cram-down the debt to $5,000.

One thing that can't be restructured is the mortgage on a principal residence. Everyone knows that the banking crisis of 2008 and the Great Recession was caused by the collapse of the housing bubble. Nothing would have helped the middle class, who are now upside with homes worth less than what they owe, than allowing bankruptcy judges to cram-down mortgages.

This would have prevented millions of foreclosures across the country. In 2009, President Obama proposed legislation to allow cram-downs on principal residence foreclosures; however the banking lobbyists killed the bill in the Senate. Hopefully, new legislation will be proposed to change the law, if the economy continues to refuse to rebound.

Chapter 13 debtors can cram down the

value of mortgages on properties other than on their principal residences. This allows for upside down rental and investment properties to have their loan balances reduced to their current value.

Fortunately, Chapter 13 bankruptcy can strip a second mortgage on your primary residence.

If you need to file a chapter 13 bankruptcy in Clearwater, New Port Richey, or anywhere in the Tampa Bay area, call an experienced bankruptcy lawyer.
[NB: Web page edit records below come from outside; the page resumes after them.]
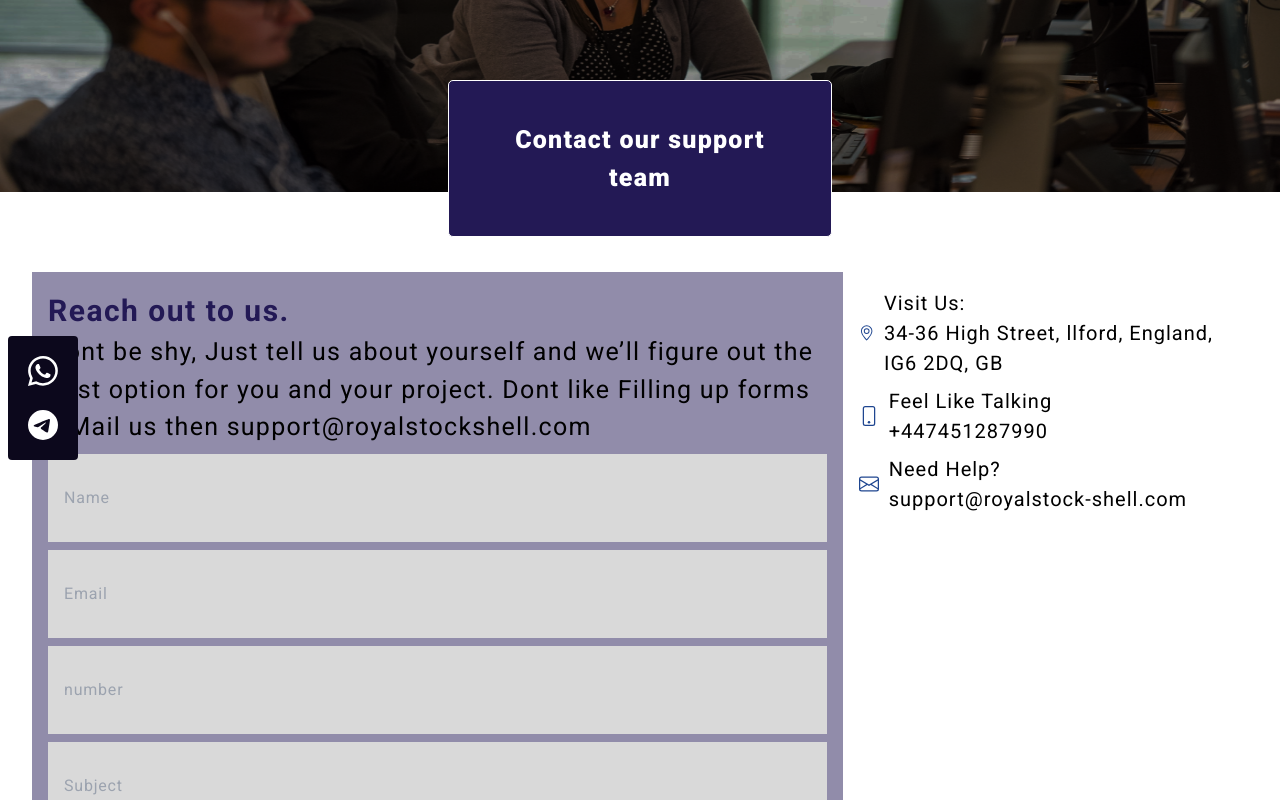
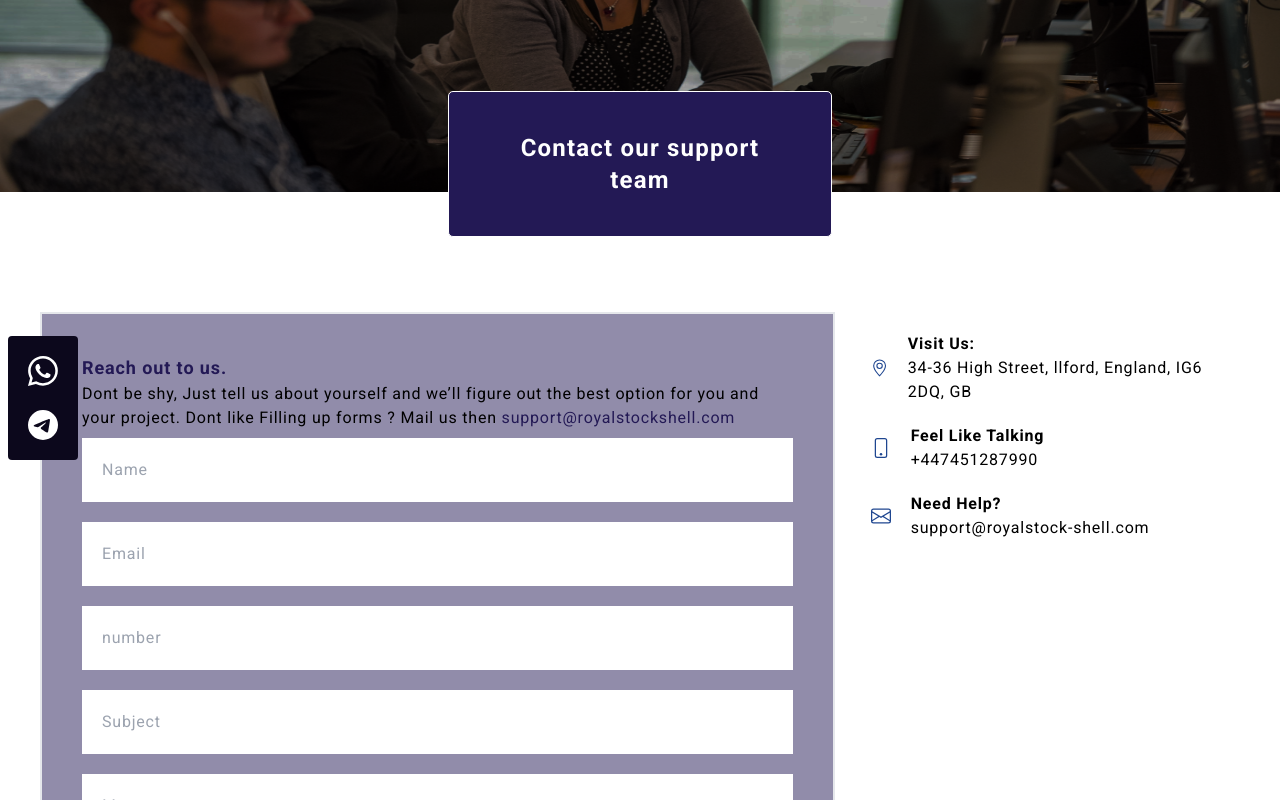
Before and after one commit to ikpeku/royal-stock, a React (Create React App) app: page /contact in a window 1280 px wide. Shown: the part 300-1100 px from the top of the page. Built offline with nearby package versions, Linux system fonts and the light colour scheme.

Commit message:
contact page updated

```diff
--- a/src/pages/contact/Contact.jsx
+++ b/src/pages/contact/Contact.jsx
@@ -27,79 +27,78 @@
       <div className='contact-image__dash'>
         <img src={AllPhotos.contactDash} alt="dash-board" />
         <div className='contact-modal'>
-          <p>Contact our support team</p>
+          <p className='text-white text-center font-bold text-xl md:text-2xl'>Contact our support team</p>
         </div>
       </div>
 
 
-      <div className='contact-page__form-container'>
+      <div className='flex flex-wrap mt-1 md:p-10 md:mt-20 md:grid gap-4 grid-cols-3'>
 
-        <form action="" onSubmit={handleSubmit}>
+        <form action="" onSubmit={handleSubmit} className="bg-[#918CAA] p-5 md:p-10 md:w-full col-span-2 border-2 border-slate-900'">
           <div>
-            <h6>Reach out to us.</h6>
+            <h6 className='text-[#231955] font-bold text-lg'>Reach out to us.</h6>
             <p>
               Dont be shy, Just tell us about yourself and we’ll
               figure out the best option for you and your project.
               Dont like Filling up forms ? Mail us then
-              <a href="mailto:support@royalstockshell.com"> support@royalstockshell.com</a>
+              <a href="mailto:support@royalstockshell.com" className='text-[#231955] '> support@royalstockshell.com</a>
             </p>
           </div>
 
           <div>
-            <input type="text" placeholder='Name' value={name} onChange={(e) => setName(e.target.value)} />
+            <input type="text" placeholder='Name' value={name} onChange={(e) => setName(e.target.value)}  className="w-full mb-5 p-5 mt-2" />
           </div>
 
           <div>
-            <input className='input' type="email" name="" id="" placeholder='Email' value={email} onChange={(e) => setEmail(e.target.value)} />
+            <input  type="email" name="" id="" placeholder='Email' value={email} onChange={(e) => setEmail(e.target.value)} className="w-full mb-5 p-5" />
           </div>
 
           <div>
-            <input type="number" name="" id="" placeholder='number' value={number} onChange={(e) => setNumber(e.target.value)} />
+            <input type="number" name="" id="" placeholder='number' value={number} onChange={(e) => setNumber(e.target.value)} className="w-full mb-5 p-5" />
           </div>
 
           <div>
-            <input type="text" placeholder="Subject" value={subject} onChange={(e) => setSubject(e.target.value)} />
+            <input type="text" placeholder="Subject" value={subject} onChange={(e) => setSubject(e.target.value)} className="w-full mb-5 p-5" />
           </div>
 
           <div>
-            <textarea name="" id="" cols="10" rows="5" placeholder='Message' value={message} onChange={(e) => setMessage(e.target.value)} ></textarea>
+            <textarea name="" id="" cols="10" rows="5" placeholder='Message' value={message} onChange={(e) => setMessage(e.target.value)} className="w-full mb-5 p-5"></textarea>
           </div>
 
 
-          <div className='form-btn'>
-            <button>Sign Up</button>
+          <div>
+            <button className="bg-[#231955] hover:invert-[10%] text-white font-bold w-full mb-5 p-5">Sign Up</button>
           </div>
         </form>
 
-        <div className='contact-location'>
+        <div className='flex flex-col gap-5 p-5'>
 
-          <div className='single-sub-child'>
+          <div className='flex items-center gap-x-5'>
             <BsGeoAlt color='#1F4690' size={20} />
             <div>
               <p>
-                <span>Visit Us: </span> <br />
+                <span className='font-bold'>Visit Us: </span> <br />
                 34-36 High Street, llford, England, IG6 2DQ, GB
               </p>
             </div>
           </div>
 
 
-          <div className='single-sub-child'>
+          <div className='flex items-center gap-x-5'>
             <BsPhone color='#1F4690' size={20} />
             <div>
               <p>
-                <span>Feel Like Talking</span> <br />
+                <span className='font-bold'>Feel Like Talking</span> <br />
                 +447451287990
               </p>
             </div>
           </div>
 
-          <div className='single-sub-child'>
-            {/* <img src={AllPhotos.Phone} alt="mobile logo" /> */}
+          <div className='flex items-center gap-x-5'>
             <BsEnvelope color='#1F4690' size={20} />
             <div>
               <p>
-                <span>Need Help?</span> <br />
+                <span className='font-bold'>Need Help?</span> <br />
                 support@royalstock-shell.com
               </p>
             </div>
--- a/src/pages/contact/Contact.scss
+++ b/src/pages/contact/Contact.scss
@@ -20,12 +20,6 @@
         left: 35%;
         padding: 2.5rem;
 
-        p {
-            color: #ffffff;
-            text-align: center;
-            font-size: 25px;
-            font-weight: 800;
-        }
 
         @media (max-width: 455px) {
             width: 100%;
@@ -35,80 +29,3 @@
     }
 
 }
-
-.contact-page__form-container {
-    margin: 5rem 2rem 2rem;
-    display: grid;
-    grid-template-columns: 2fr  1fr;
-
-    form {
-        background: #918CAA;
-        padding: 1rem;
-
-        h6{
-            color: #231955;
-            font-size: 30px;
-            font-weight: bold;
-        }
-
-        p {
-            font-weight: 200;
-            font-size: 25px;
-        }
-
-        input,
-        button,
-        textarea {
-            width: 100%;
-            background: #D9D9D9;
-            margin: 0.5rem 0 0 0;
-            padding: 2rem 1rem;
-
-            @media (max-width: 455) {
-                padding: 0.5rem 0.5rem;
-
-            }
-        }
-
-        button {
-            background: #231955;
-            color: #ffffff;
-
-            &:hover {
-                filter: invert(10%);
-                cursor: pointer;
-            }
-        }
-    }
-
-    .contact-location {
-        margin: 1rem ;
-
-        .single-sub-child {
-            display: flex;
-            align-items: center;
-            gap: 10px;
-            margin-bottom: 0.5rem;
-
-
-            p,
-            span {
-                font-size: 20px;
-                font-weight: 500;
-
-                @media  all and (max-width: 455px) {
-                   font-size: 15px;
-
-                 }
-            }
-        }
-
-
-    }
-
-    @media all and (max-width: 450px) {
-        grid-template-columns: 1fr;
-        margin: 2rem 0;
-    }
-
-}
--- a/src/pages/faq/Faq.scss
+++ b/src/pages/faq/Faq.scss
@@ -21,9 +21,6 @@
 
         min-height: 100px;
 
-        h6 {
-            font-size: 12px;
-        }
     }
 
 
@@ -31,7 +28,7 @@
 
 
 .drops {
-    // padding: 1rem;
+
     border: 0.7px solid rgba(0, 0, 0, 0.3);
     margin: 0.3rem;
 
@@ -51,20 +48,6 @@
 
         }
 
-        h6 {
-            font-weight: 800;
-            color: #231955;
-
-            font-size: 30px;
-            line-height: 47px;
-            letter-spacing: 0.05em;
-        }
-
-        p {
-            padding: 1rem 0;
-
-        }
-
     }
 
 }
```
Also changed, not shown: src/pages/faq/Faq.jsx (+17 -17 lines).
We offer FREE CONSULTATIONS to help you file your chapter thirteen bankruptcy and to help you find a solution to your economic problems.